For the most part, though, 'The New Classic' is a slickly produced pop album. Over time, Azalea's style has morphed from the controversial track Pu$$y to incorporate more electronic elements, leading to an album that's just as at home on the dancefloor with the EDM influenced Change Your Life and New Bitch. The album is crammed with pop hooks and includes a number of collaborations, most notably Charli XCX on current single Fancy and Rita Ora on Black Widow (on whose tour Azalea featured). Azalea definitely excels at these pop tracks rather than imitating her peers with the braggadocio Goddess, but by the time Fuck Love comes around ("Fuck love, give me diamonds") you wish there was a bit more depth to the lyrics.
Still, it's the sass and intensity with which Azalea performs that makes this album worthwhile, in addition to her sense of humour (in the Clueless-inspired video for Fancy especially). It might bear little resemblance to the classic southern rappers she admired as a teenager (making the title somewhat ironic), but at the very least stomping down the road with Azalea spitting rhymes in your ears undoubtedly makes you feel like a bad bitch.
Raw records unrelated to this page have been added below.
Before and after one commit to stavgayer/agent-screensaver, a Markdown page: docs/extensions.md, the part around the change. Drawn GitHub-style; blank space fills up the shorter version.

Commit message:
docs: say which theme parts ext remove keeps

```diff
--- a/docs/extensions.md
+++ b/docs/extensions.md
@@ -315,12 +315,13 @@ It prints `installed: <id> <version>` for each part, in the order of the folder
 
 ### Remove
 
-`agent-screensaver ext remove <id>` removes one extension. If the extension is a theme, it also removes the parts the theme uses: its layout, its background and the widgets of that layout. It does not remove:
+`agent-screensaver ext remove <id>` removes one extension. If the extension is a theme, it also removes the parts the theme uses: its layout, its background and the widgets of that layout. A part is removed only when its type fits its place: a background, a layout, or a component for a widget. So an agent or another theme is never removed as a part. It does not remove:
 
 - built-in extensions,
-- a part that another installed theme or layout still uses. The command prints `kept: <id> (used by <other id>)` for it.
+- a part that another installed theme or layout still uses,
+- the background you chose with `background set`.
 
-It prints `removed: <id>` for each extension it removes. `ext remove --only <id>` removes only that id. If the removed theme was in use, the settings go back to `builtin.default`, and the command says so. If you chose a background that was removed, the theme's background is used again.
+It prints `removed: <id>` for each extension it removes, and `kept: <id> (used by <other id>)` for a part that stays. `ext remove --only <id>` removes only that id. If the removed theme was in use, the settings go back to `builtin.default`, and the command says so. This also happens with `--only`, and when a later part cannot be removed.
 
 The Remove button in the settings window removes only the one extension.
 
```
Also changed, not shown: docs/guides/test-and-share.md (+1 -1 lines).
That sort of appeal isn't to be sniffed at.
* New Bitch
Listen: 'The New Classic' is available now.